  • Patients with underlying brain pathology such as dementia, Parkinson’s disease, stroke, or developmental abnormalities (see Fast Fact #192).
  • Patients receiving sedating medications such as ICU patients receiving sedative/hypnotics to control anxiety/agitation from mechanical ventilation.

General Strategies     Recommended strategies to assess pain in these patients include the following:

  • Ask the patient:  many patients who appear cognitively impaired may still be able to provide useful information concerning pain.
  • Interview the caregivers and family:  patterns of particular behaviors may have developed that indicate pain (e.g. placing a hand on the forehead for headache).
  • Review the medical record for known pain-inducing pathology:  for instance a diabetic patient with painful neuropathy that was manifest when the patient was cognitively intact. 
  • Complete a physical examination and directed laboratory studies to assess for common pain-inducing problems (e.g. fracture, urinary tract infection).

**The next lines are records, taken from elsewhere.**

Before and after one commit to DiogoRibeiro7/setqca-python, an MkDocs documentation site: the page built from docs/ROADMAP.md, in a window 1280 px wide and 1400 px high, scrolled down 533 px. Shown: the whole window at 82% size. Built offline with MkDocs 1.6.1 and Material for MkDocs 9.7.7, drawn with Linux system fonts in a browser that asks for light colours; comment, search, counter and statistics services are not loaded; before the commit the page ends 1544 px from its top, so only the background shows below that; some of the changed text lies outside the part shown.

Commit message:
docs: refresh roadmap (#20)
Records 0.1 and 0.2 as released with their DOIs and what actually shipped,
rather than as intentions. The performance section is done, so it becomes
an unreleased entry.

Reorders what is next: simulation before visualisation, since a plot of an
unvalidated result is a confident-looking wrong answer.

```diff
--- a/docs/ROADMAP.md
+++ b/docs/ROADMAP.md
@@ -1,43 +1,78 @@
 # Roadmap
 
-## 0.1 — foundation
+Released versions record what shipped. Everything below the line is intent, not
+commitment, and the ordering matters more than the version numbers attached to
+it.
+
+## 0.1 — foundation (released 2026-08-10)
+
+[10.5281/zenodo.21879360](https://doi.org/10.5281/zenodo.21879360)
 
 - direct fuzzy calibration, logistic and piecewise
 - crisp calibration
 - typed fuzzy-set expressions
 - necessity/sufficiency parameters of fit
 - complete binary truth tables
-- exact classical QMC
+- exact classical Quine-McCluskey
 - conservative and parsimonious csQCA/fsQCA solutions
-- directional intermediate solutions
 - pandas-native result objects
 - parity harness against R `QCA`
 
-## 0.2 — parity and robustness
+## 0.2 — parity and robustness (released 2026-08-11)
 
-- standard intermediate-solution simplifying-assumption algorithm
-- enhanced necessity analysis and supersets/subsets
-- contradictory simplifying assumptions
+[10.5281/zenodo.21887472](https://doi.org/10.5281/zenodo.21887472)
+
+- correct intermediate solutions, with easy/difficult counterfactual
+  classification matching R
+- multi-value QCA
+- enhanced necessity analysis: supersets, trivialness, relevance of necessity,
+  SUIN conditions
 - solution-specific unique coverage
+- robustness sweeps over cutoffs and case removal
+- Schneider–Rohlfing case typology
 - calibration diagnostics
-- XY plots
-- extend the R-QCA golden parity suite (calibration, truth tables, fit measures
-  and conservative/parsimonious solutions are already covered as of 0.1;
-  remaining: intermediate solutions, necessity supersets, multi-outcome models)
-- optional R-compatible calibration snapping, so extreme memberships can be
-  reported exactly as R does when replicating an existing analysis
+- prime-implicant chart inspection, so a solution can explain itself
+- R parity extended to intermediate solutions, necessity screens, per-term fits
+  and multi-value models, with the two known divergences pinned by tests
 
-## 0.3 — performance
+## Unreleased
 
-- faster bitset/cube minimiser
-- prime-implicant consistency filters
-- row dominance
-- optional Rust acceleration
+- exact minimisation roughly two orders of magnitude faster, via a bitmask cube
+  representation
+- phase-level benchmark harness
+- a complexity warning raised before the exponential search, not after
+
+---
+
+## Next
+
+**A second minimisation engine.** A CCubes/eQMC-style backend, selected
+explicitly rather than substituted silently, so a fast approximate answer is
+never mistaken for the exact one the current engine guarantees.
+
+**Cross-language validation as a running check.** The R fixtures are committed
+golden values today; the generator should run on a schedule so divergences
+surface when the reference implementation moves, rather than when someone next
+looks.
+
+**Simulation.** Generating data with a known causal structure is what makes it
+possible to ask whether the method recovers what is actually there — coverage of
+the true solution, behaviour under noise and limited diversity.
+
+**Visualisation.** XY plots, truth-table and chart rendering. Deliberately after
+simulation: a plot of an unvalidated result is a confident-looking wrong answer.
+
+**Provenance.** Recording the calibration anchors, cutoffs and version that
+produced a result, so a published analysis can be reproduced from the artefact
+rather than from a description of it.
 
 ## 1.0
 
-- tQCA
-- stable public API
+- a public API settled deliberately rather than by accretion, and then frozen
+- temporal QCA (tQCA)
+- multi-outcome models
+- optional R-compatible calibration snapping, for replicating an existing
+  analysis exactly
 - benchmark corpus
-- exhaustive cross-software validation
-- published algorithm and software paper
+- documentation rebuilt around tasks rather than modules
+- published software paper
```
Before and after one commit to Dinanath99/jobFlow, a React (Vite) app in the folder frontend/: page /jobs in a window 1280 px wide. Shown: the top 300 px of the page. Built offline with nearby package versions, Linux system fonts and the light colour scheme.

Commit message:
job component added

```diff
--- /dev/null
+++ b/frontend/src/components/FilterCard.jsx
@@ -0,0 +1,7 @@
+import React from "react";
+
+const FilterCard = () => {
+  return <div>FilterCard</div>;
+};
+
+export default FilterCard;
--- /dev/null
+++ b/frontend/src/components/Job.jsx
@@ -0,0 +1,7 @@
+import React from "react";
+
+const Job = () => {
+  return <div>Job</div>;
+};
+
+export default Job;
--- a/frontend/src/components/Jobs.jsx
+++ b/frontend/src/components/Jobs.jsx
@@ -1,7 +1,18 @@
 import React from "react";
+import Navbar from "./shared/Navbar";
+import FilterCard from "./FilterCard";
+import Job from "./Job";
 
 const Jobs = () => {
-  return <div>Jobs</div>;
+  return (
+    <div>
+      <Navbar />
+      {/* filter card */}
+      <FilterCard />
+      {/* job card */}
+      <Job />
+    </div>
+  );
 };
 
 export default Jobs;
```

Pain Scales     In addition to these measures, clinicians should use a validated pain rating system for the cognitively impaired.  Such rating systems focus on the following observational items:

  • Facial expression
  • Body posture
  • Vocalizations
  • Appetite
  • Interactivity 

Representative examples of pain rating scales for the cognitively impaired, along with background information concerning validation studies and clinical experience can be found at: http://www.healthcare.uiowa.edu/igec/tools/categoryMenu.asp?categoryID=7. 

  • Doloplus-2 scale  www.doloplus.com (1997)
  • Assessment of Discomfort in Dementia Protocol (1999)
  • Pain Assessment in Advanced Dementia (PAINAD) (2003)
  • Checklist of Nonverbal Pain Indicators (2000)
  • Pain Assessment for the Demented Elderly (2003)
  • Pain Assessment for Seniors with Limited Ability to Communicate (2004)
  • Abbey Pain Scale (2004)

To date, there are no trials showing clear superiority of one of these scales. Thus, clinicians should choose one tool and use it consistently to ensure uniformity among health care providers and across shifts. 


  1. Closs SJ, Barr B, Briggs M, et al. A comparison of five pain assessment scales for nursing home residents with varying degrees of Cognitive impairment. J Pain and Symptom Manage. 2004; 27(3):196-205.
  2. Feldt K. The Checklist of Nonverbal Pain Indicators (CNPI). Pain Manage Nursing. 2000; 1(1):13-21.
  3. Frampton M. Experience assessment and management of pain in people with dementia. Age and Ageing. 2003; 32(3):248-251.

Version History:  This Fast Fact was originally edited by David E Weissman MD and published in November 2004. Version re-copy-edited in April 2009; revised again July 2015.